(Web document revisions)
__________________________________________________
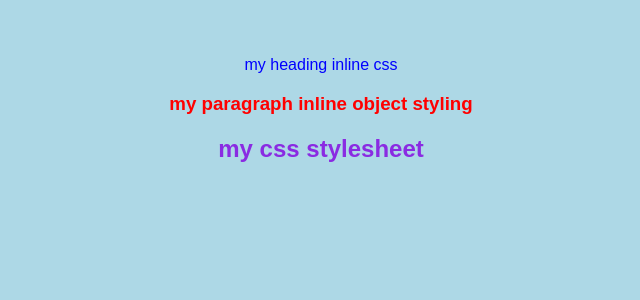
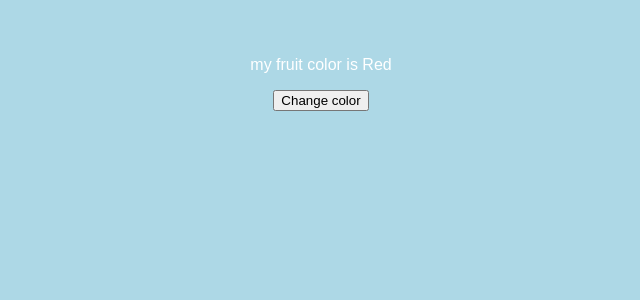
Before and after one commit to PrabhuSPK/ReactJs_Basics_02, a React (Create React App) app in the folder project/: page / in a window 1280 px wide. Shown: the top 300 px of the page, without its empty margins (319-959 px from the left). Built offline with nearby package versions, Linux system fonts and the light colour scheme.

Commit message:
Hooks-{ useState }

```diff
--- a/project/src/components/Two.js
+++ b/project/src/components/Two.js
@@ -8,7 +8,7 @@ function Two(props) {
           <span>i am {name} {location}</span>
         ) : null}
       </p>
-    );
+    )
   }
 
 
--- /dev/null
+++ b/project/src/components/UseStatee.js
@@ -0,0 +1,15 @@
+import { useState } from "react";
+
+function UseStatee(){
+const [first,setSecond] = useState('Red')
+
+    return(
+        <>
+        <p>my fruit color is {first} </p>
+        <button type="button" onClick={ () => { setSecond('Blue') } }>Change color</button>
+        </>
+    )
+}
+
+
+export default UseStatee;
--- a/project/src/index.js
+++ b/project/src/index.js
@@ -8,6 +8,7 @@ import Two from './components/Two'
 import Three from './components/Three'
 import Four from './components/Four';
 import Header from './components/Header';
+import UseStatee from './components/UseStatee'
 
 const root = ReactDOM.createRoot(document.getElementById('root'));
 root.render(
@@ -18,8 +19,9 @@ root.render(
     {/* <Two /> */}
     {/* <Three /> */}
     {/* <Four /> */}
+    {/* <Header /> */}
 
-    <Header />
+    <UseStatee />
   </React.StrictMode>
 );
 
```
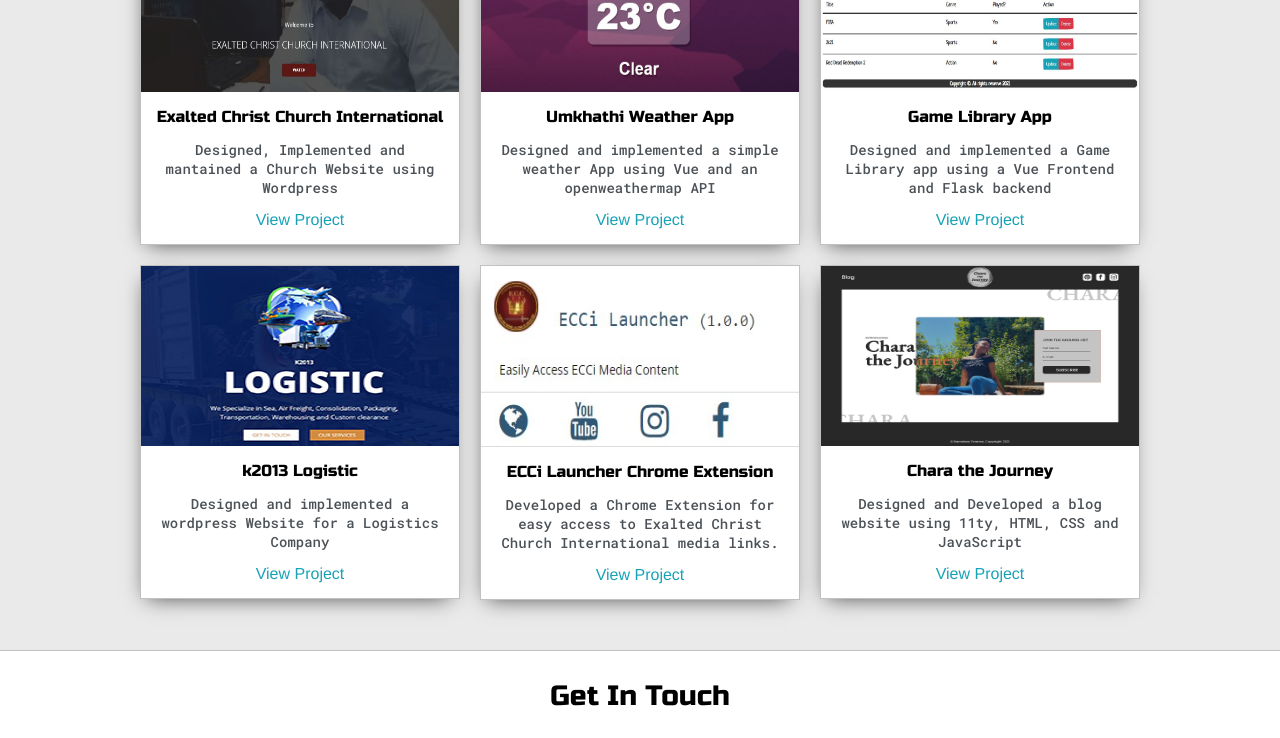
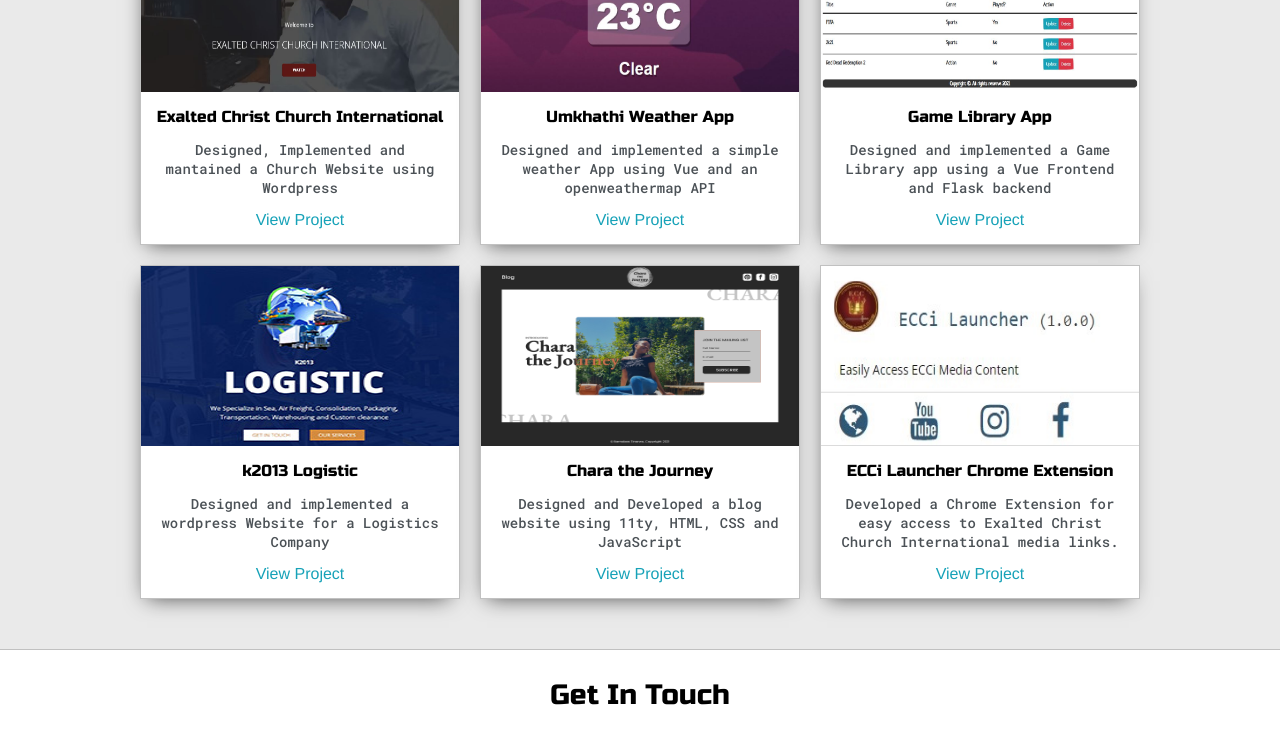
Before and after one commit to Barnabas02/my-portfolio, a Vue app: page / in a window 1280 px wide. Shown: the part 1627-2365 px from the top of the page. Built offline with nearby package versions, Linux system fonts and the light colour scheme.

Commit message:
Modified Projects.Vue to use v-for to render projects dynamically. NB: require('') is crucial for images

```diff
--- a/src/components/Projects.vue
+++ b/src/components/Projects.vue
@@ -4,94 +4,15 @@
       <h3 style="text-align: center">Some of my past projects</h3>
 
       <div class="post-wrapper">
-        <div>
+        <div v-for="(project,index) in projects" :key="index">
           <div class="post">
-            <img class="thumbnail" src="../assets/img/ECCi Website.jpg" />
+            <img class="thumbnail" :src="project.image" />
             <div class="post-preview">
-              <h6 class="post-title">Exalted Christ Church International</h6>
+              <h6 class="post-title">{{ project.title }}</h6>
               <p class="post-intro">
-                Designed, Implemented and mantained a Church Website using
-                Wordpress
+                {{ project.description }}
               </p>
-              <a href="https://www.exaltedchristchurch.com/">View Project</a>
-            </div>
-          </div>
-        </div>
-
-        <div>
-          <div class="post">
-            <img class="thumbnail" src="../assets/img/weather.jpg" />
-            <div class="post-preview">
-              <h6 class="post-title">Umkhathi Weather App</h6>
-              <p class="post-intro">
-                Designed and implemented a simple weather App using Vue and an
-                openweathermap API
-              </p>
-              <a href="https://umkhathi.netlify.app/">View Project</a>
-            </div>
-          </div>
-        </div>
-
-        <div>
-          <div class="post">
-            <img class="thumbnail" src="../assets/img/games-library.jpg" />
-            <div class="post-preview">
-              <h6 class="post-title">Game Library App</h6>
-              <p class="post-intro">
-                Designed and implemented a Game Library app using a Vue Frontend
-                and Flask backend
-              </p>
-              <a href="https://github.com/Barnabas02/Games-Library"
-                >View Project</a
-              >
-            </div>
-          </div>
-        </div>
-
-        <div>
-          <div class="post">
-            <img class="thumbnail" src="../assets/img/k2013Logistic.jpg" />
-            <div class="post-preview">
-              <h6 class="post-title">k2013 Logistic</h6>
-              <p class="post-intro">
-                Designed and implemented a wordpress Website for a Logistics
-                Company
-              </p>
-              <a href="https://k2013logistic.co.za">View Project</a>
-            </div>
-          </div>
-        </div>
-
-        <div>
-          <div class="post">
-            <img
-              class="thumbnail"
-              src="../assets/img/ecci-launcher-extension.jpg"
-              style="border-bottom: .5px solid #ddd;"
-            />
-            <div class="post-preview">
-              <h6 class="post-title">ECCi Launcher Chrome Extension</h6>
-              <p class="post-intro">
-                Developed a Chrome Extension for easy access to
-                Exalted Christ Church International media links.
-              </p>
-              <a href="https://github.com/Barnabas02/ecci-launcher"
-                >View Project</a
-              >
-            </div>
-          </div>
-        </div>
-
-        <div>
-          <div class="post">
-            <img class="thumbnail" src="../assets/img/chara-the-journey.jpg" />
-            <div class="post-preview">
-              <h6 class="post-title">Chara the Journey</h6>
-              <p class="post-intro">
-                Designed and Developed a blog website using 11ty, HTML, CSS and
-                JavaScript
-              </p>
-              <a href="https://www.charathejourney.com">View Project</a>
+              <a :href="project.link">View Project</a>
             </div>
           </div>
         </div>
@@ -103,6 +24,54 @@
 <script>
 export default {
   name: "Projects",
+  data() {
+    return {
+      projects: [
+        {
+          title: "Exalted Christ Church International",
+          description:
+            "Designed, Implemented and mantained a Church Website using Wordpress",
+          image: require("../assets/img/ECCi Website.jpg"),
+          link: "https://www.exaltedchristchurch.com/",
+        },
+        {
+          title: "Umkhathi Weather App",
+          description:
+            "Designed and implemented a simple weather App using Vue and an openweathermap API",
+          image: require("../assets/img/weather.jpg"),
+          link: "https://umkhathi.netlify.app/",
+        },
+        {
+          title: "Game Library App",
+          description:
+            "Designed and implemented a Game Library app using a Vue Frontend and Flask backend",
+          image: require("../assets/img/games-library.jpg"),
+          link: "https://github.com/Barnabas02/Games-Library",
+        },
+        {
+          title: "k2013 Logistic",
+          description:
+            "Designed and implemented a wordpress Website for a Logistics Company",
+          image: require("../assets/img/k2013Logistic.jpg"),
+          link: "https://k2013logistic.co.za",
+        },
+        {
+          title: "Chara the Journey",
+          description:
+            "Designed and Developed a blog website using 11ty, HTML, CSS and JavaScript",
+          image: require("../assets/img/chara-the-journey.jpg"),
+          link: "https://www.charathejourney.com",
+        },
+        {
+          title: "ECCi Launcher Chrome Extension",
+          description:
+            " Developed a Chrome Extension for easy access to Exalted Christ Church International media links.",
+          image: require("../assets/img/ecci-launcher-extension.jpg"),
+          link: "https://github.com/Barnabas02/ecci-launcher",
+        },
+      ],
+    };
+  },
 };
 </script>
 
```
Also changed, not shown: src/assets/img/ecci-launcher-extension.jpg.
__________________________________________________
**Your goal:** After removing the pictures, set down every record above exactly as it stands.

**Task result:**
Before and after one commit to PrabhuSPK/ReactJs_Basics_02, a React (Create React App) app in the folder project/: page / in a window 1280 px wide. Shown: the top 300 px of the page, without its empty margins (319-959 px from the left). Built offline with nearby package versions, Linux system fonts and the light colour scheme.

Commit message:
Hooks-{ useState }

```diff
--- a/project/src/components/Two.js
+++ b/project/src/components/Two.js
@@ -8,7 +8,7 @@ function Two(props) {
           <span>i am {name} {location}</span>
         ) : null}
       </p>
-    );
+    )
   }
 
 
--- /dev/null
+++ b/project/src/components/UseStatee.js
@@ -0,0 +1,15 @@
+import { useState } from "react";
+
+function UseStatee(){
+const [first,setSecond] = useState('Red')
+
+    return(
+        <>
+        <p>my fruit color is {first} </p>
+        <button type="button" onClick={ () => { setSecond('Blue') } }>Change color</button>
+        </>
+    )
+}
+
+
+export default UseStatee;
--- a/project/src/index.js
+++ b/project/src/index.js
@@ -8,6 +8,7 @@ import Two from './components/Two'
 import Three from './components/Three'
 import Four from './components/Four';
 import Header from './components/Header';
+import UseStatee from './components/UseStatee'
 
 const root = ReactDOM.createRoot(document.getElementById('root'));
 root.render(
@@ -18,8 +19,9 @@ root.render(
     {/* <Two /> */}
     {/* <Three /> */}
     {/* <Four /> */}
+    {/* <Header /> */}
 
-    <Header />
+    <UseStatee />
   </React.StrictMode>
 );
 
```
Before and after one commit to Barnabas02/my-portfolio, a Vue app: page / in a window 1280 px wide. Shown: the part 1627-2365 px from the top of the page. Built offline with nearby package versions, Linux system fonts and the light colour scheme.

Commit message:
Modified Projects.Vue to use v-for to render projects dynamically. NB: require('') is crucial for images

```diff
--- a/src/components/Projects.vue
+++ b/src/components/Projects.vue
@@ -4,94 +4,15 @@
       <h3 style="text-align: center">Some of my past projects</h3>
 
       <div class="post-wrapper">
-        <div>
+        <div v-for="(project,index) in projects" :key="index">
           <div class="post">
-            <img class="thumbnail" src="../assets/img/ECCi Website.jpg" />
+            <img class="thumbnail" :src="project.image" />
             <div class="post-preview">
-              <h6 class="post-title">Exalted Christ Church International</h6>
+              <h6 class="post-title">{{ project.title }}</h6>
               <p class="post-intro">
-                Designed, Implemented and mantained a Church Website using
-                Wordpress
+                {{ project.description }}
               </p>
-              <a href="https://www.exaltedchristchurch.com/">View Project</a>
-            </div>
-          </div>
-        </div>
-
-        <div>
-          <div class="post">
-            <img class="thumbnail" src="../assets/img/weather.jpg" />
-            <div class="post-preview">
-              <h6 class="post-title">Umkhathi Weather App</h6>
-              <p class="post-intro">
-                Designed and implemented a simple weather App using Vue and an
-                openweathermap API
-              </p>
-              <a href="https://umkhathi.netlify.app/">View Project</a>
-            </div>
-          </div>
-        </div>
-
-        <div>
-          <div class="post">
-            <img class="thumbnail" src="../assets/img/games-library.jpg" />
-            <div class="post-preview">
-              <h6 class="post-title">Game Library App</h6>
-              <p class="post-intro">
-                Designed and implemented a Game Library app using a Vue Frontend
-                and Flask backend
-              </p>
-              <a href="https://github.com/Barnabas02/Games-Library"
-                >View Project</a
-              >
-            </div>
-          </div>
-        </div>
-
-        <div>
-          <div class="post">
-            <img class="thumbnail" src="../assets/img/k2013Logistic.jpg" />
-            <div class="post-preview">
-              <h6 class="post-title">k2013 Logistic</h6>
-              <p class="post-intro">
-                Designed and implemented a wordpress Website for a Logistics
-                Company
-              </p>
-              <a href="https://k2013logistic.co.za">View Project</a>
-            </div>
-          </div>
-        </div>
-
-        <div>
-          <div class="post">
-            <img
-              class="thumbnail"
-              src="../assets/img/ecci-launcher-extension.jpg"
-              style="border-bottom: .5px solid #ddd;"
-            />
-            <div class="post-preview">
-              <h6 class="post-title">ECCi Launcher Chrome Extension</h6>
-              <p class="post-intro">
-                Developed a Chrome Extension for easy access to
-                Exalted Christ Church International media links.
-              </p>
-              <a href="https://github.com/Barnabas02/ecci-launcher"
-                >View Project</a
-              >
-            </div>
-          </div>
-        </div>
-
-        <div>
-          <div class="post">
-            <img class="thumbnail" src="../assets/img/chara-the-journey.jpg" />
-            <div class="post-preview">
-              <h6 class="post-title">Chara the Journey</h6>
-              <p class="post-intro">
-                Designed and Developed a blog website using 11ty, HTML, CSS and
-                JavaScript
-              </p>
-              <a href="https://www.charathejourney.com">View Project</a>
+              <a :href="project.link">View Project</a>
             </div>
           </div>
         </div>
@@ -103,6 +24,54 @@
 <script>
 export default {
   name: "Projects",
+  data() {
+    return {
+      projects: [
+        {
+          title: "Exalted Christ Church International",
+          description:
+            "Designed, Implemented and mantained a Church Website using Wordpress",
+          image: require("../assets/img/ECCi Website.jpg"),
+          link: "https://www.exaltedchristchurch.com/",
+        },
+        {
+          title: "Umkhathi Weather App",
+          description:
+            "Designed and implemented a simple weather App using Vue and an openweathermap API",
+          image: require("../assets/img/weather.jpg"),
+          link: "https://umkhathi.netlify.app/",
+        },
+        {
+          title: "Game Library App",
+          description:
+            "Designed and implemented a Game Library app using a Vue Frontend and Flask backend",
+          image: require("../assets/img/games-library.jpg"),
+          link: "https://github.com/Barnabas02/Games-Library",
+        },
+        {
+          title: "k2013 Logistic",
+          description:
+            "Designed and implemented a wordpress Website for a Logistics Company",
+          image: require("../assets/img/k2013Logistic.jpg"),
+          link: "https://k2013logistic.co.za",
+        },
+        {
+          title: "Chara the Journey",
+          description:
+            "Designed and Developed a blog website using 11ty, HTML, CSS and JavaScript",
+          image: require("../assets/img/chara-the-journey.jpg"),
+          link: "https://www.charathejourney.com",
+        },
+        {
+          title: "ECCi Launcher Chrome Extension",
+          description:
+            " Developed a Chrome Extension for easy access to Exalted Christ Church International media links.",
+          image: require("../assets/img/ecci-launcher-extension.jpg"),
+          link: "https://github.com/Barnabas02/ecci-launcher",
+        },
+      ],
+    };
+  },
 };
 </script>
 
```
Also changed, not shown: src/assets/img/ecci-launcher-extension.jpg.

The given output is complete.